On Nov. 11, 2003, Ms. Shirek voted with the City Council majority to place Measure J on the March 2004 primary ballot. The summary that appeared on the ballot began, “Shall the Charter of the City of Berkeley be amended to require that candidates for council office be nominated by voters registered in the applicable council district ...” and 62 percent of Berkeley voters said “yes.” Can legislation get less sneaky than that? 

Robert Lauriston 




Editors, Daily Planet: 

I hate to sound like William Safire, but Jaqueline DeBose misuses the language with her phrases “gentrified left wing conspiracy” and “the gentrified left” (“Signature Snafu Knocks Councilmember Shirek Off November Ballot,” Daily Planet, Aug. 10-12). Since gentry refers to a class of people, in the current and local context home owners, the adjective “gentrified” refers to places impacted, changed, or improved by the gentry such as streets and neighborhoods. A conspiracy cannot be gentrified, nor can the left and its wing. “Berkeley’s left-wing gentry” would be the proper term, and not one of abuse, we would hope. 

Toni Mester 




Editors, Daily Planet: 

The Berkeley Unified School District has hired contractors to do work in the beautiful flower beds of Willard. The work was to be on the edges of the garden, but the contractor is using a large John Deere tractor, driving around in the garden beds, killing all the flowers and plants in its way, pulling out plants. The tractor is driving across the roots of trees, imperiling the survivial of the trees. The heavy tractor is compacting the soil—which has taken 12 years to build. Another week of this and the garden will be destroyed. Half of it has already been reduced to bare dirt and dust. And sadly, it’s our tax dollars which is being spent to do this. 

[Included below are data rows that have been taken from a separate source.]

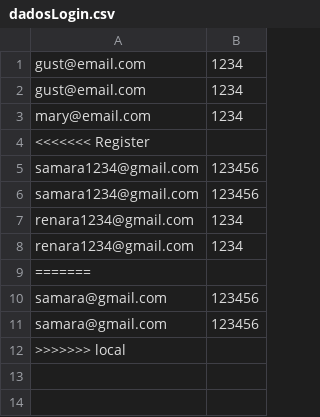
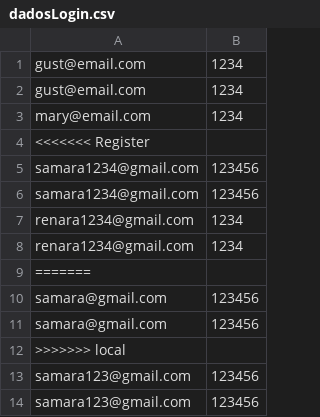
Before and after one commit to renatalamb/Projeto5412, a CSV file: out/production/Projeto5412/main/java/com/confeitaria/data/dadosLogin.csv, drawn as a sheet.

```diff
--- a/out/production/Projeto5412/main/java/com/confeitaria/data/dadosLogin.csv
+++ b/out/production/Projeto5412/main/java/com/confeitaria/data/dadosLogin.csv
@@ -12 +12,3 @@ samara@gmail.com;123456
 >>>>>>> local
+samara123@gmail.com;123456
+samara123@gmail.com;123456
```
Also changed, not shown: 5 other files.
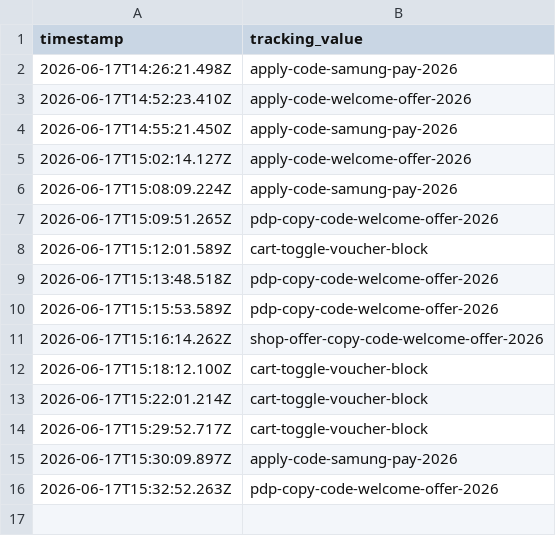
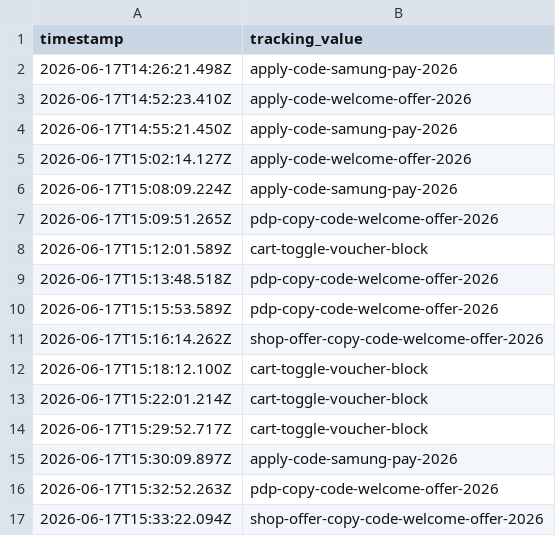
Before and after one commit to raymondwoocheil/sehk-ins-promo-track, a CSV file: data/clicks.csv, drawn as a sheet; the diff names each change by its address in the sheet, - before the commit and + after, or states it on an @@ line.

```diff
--- a/data/clicks.csv
+++ b/data/clicks.csv
+row 17: 2026-06-17T15:33:22.094Z | shop-offer-copy-code-welcome-offer-2026
```
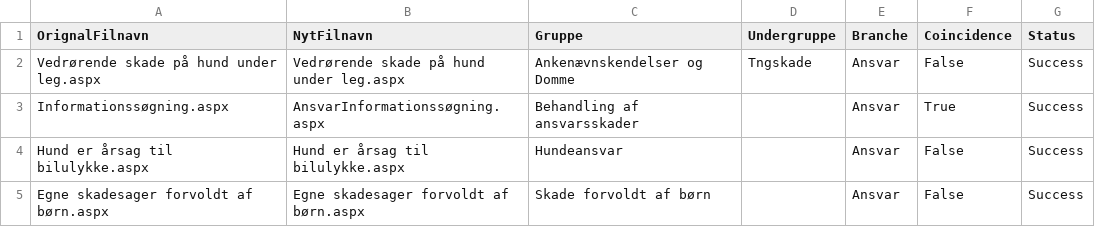
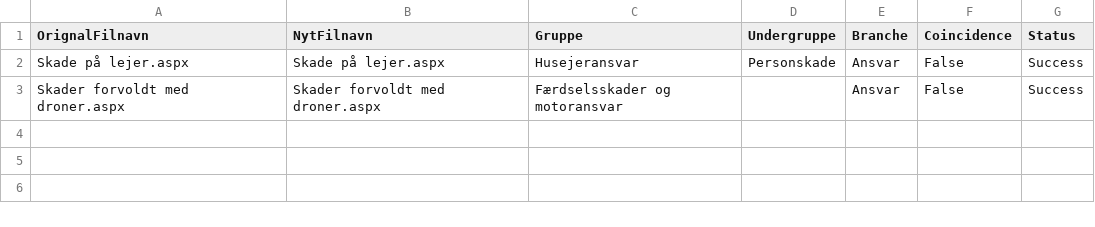
Before and after one commit to nda1974/SPCommunity, a CSV file: SPOApp/SPOApp/SPOApp/importfiles/CreateModernPagesLog/log_Ansvar.csv, drawn as a sheet.

```diff
--- a/SPOApp/SPOApp/SPOApp/importfiles/CreateModernPagesLog/log_Ansvar.csv
+++ b/SPOApp/SPOApp/SPOApp/importfiles/CreateModernPagesLog/log_Ansvar.csv
@@ -1,5 +1,3 @@
 OrignalFilnavn;NytFilnavn;Gruppe;Undergruppe;Branche;Coincidence;Status
-Vedrørende skade på hund under leg.aspx;Vedrørende skade på hund under leg.aspx;Ankenævnskendelser og Domme ;Tngskade ;Ansvar;False;Success
-Informationssøgning.aspx;AnsvarInformationssøgning.aspx;Behandling af ansvarsskader;;Ansvar;True;Success
-Hund er årsag til bilulykke.aspx;Hund er årsag til bilulykke.aspx;Hundeansvar;;Ansvar;False;Success
-Egne skadesager forvoldt af børn.aspx;Egne skadesager forvoldt af børn.aspx;Skade forvoldt af børn;;Ansvar;False;Success
+Skade på lejer.aspx;Skade på lejer.aspx;Husejeransvar;Personskade;Ansvar;False;Success
+Skader forvoldt med droner.aspx;Skader forvoldt med droner.aspx;Færdselsskader og motoransvar;;Ansvar;False;Success
```
Also changed, not shown: SPOApp/SPOApp/SPOApp/importfiles/CreateModernPagesLog/log_Beredskab.csv, SPOApp/SPOApp/SPOApp/logfiles/OutputLinksLOG/Bil.csv, 10 other files.
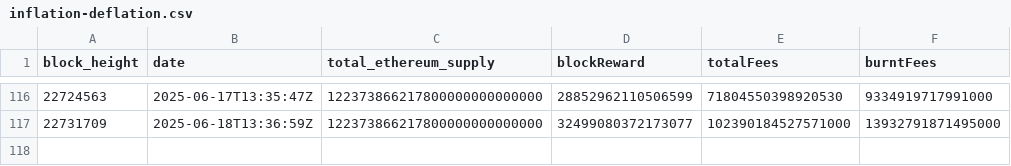
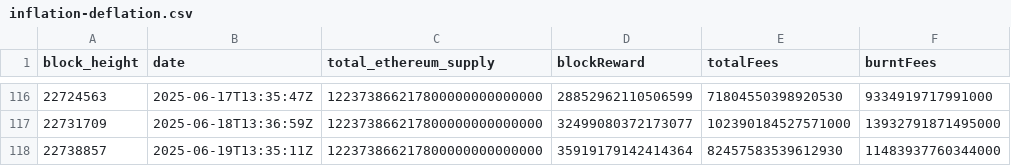
Before and after one commit to aphd/ether-focus, a CSV file: server/csv/inflation-deflation.csv, drawn as a sheet; only a part is shown, gaps mark what is left out; the diff names each change by its address in the sheet, - before the commit and + after, or states it on an @@ line.

```diff
--- a/server/csv/inflation-deflation.csv
+++ b/server/csv/inflation-deflation.csv
+row 118: 22738857 | 2025-06-19T13:35:11Z | 122373866217800000000000000 | 35919179142414364 | 82457583539612930 | 11483937760344000
```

The north plot is basically emptied out. There’s a row of roses in the front, and a few trees, but it’s barren behind it all. Stop by and look—it’s horrible. 

Please call and ask BUSD to stop this destruction. Ask them to get that tractor out of the garden! 

Yolanda Huang  




Editors, Daily Planet: 

I would like to expand briefly on a comment made by Professors Gutierrez and Altieri (“Reflections on Berkeley-Novartis Report,” Daily Planet, Aug.10-12). Invasive pest species cause hundreds of millions in losses in California alone. It turns out that over 100 exotic species enter the United States each year. Many fail to establish, but at least three or four find suitable homes and multiply to pest levels—many serious. (Take weeds for example: Approximately one-half of the major weeds in the U.S. were introduced from other lands.)  

This ongoing influx of foreign pests would be formidable if it weren’t for the fact that most have co-evolved natural enemies that hold them in balance in their native areas. Biological control practitioners search out these natural enemies, test them for safety of release, and then place them in areas where their hosts have become pests. This is a familiar story to many of your readers, but often overlooked is the fact that nature provides this pest control service free. This is the type of public service that UC Berkeley excelled at its Gill Tract location (corner, Marin and San Pablo Avenues) from the mid 1940’s until recent years. The balance sheet on these efforts is measured annually in multi-millions of dollars in pest control savings to the California public both directly (farmers) and indirectly (less pesticide pollution). Although these organisms are not be sold for profit, they enhance California’s bottom line. 

As you might guess, these natural enemies are a key element in integrated pest management efforts, so critical to the sustainable food production programs we hear so much about.  

Lloyd Andres 





Editors, Daily Planet: 

Apparently readers who find the Police Blotter insensitive have one point, Richard Brenneman sometimes makes light of serious street crime. Maybe he will take a hint from one of the finest editors working in the U.S. today, Kevin L. Hoover of the Arcata Eye, who writes the police log with his sensitivities intact. 

Hank Chapot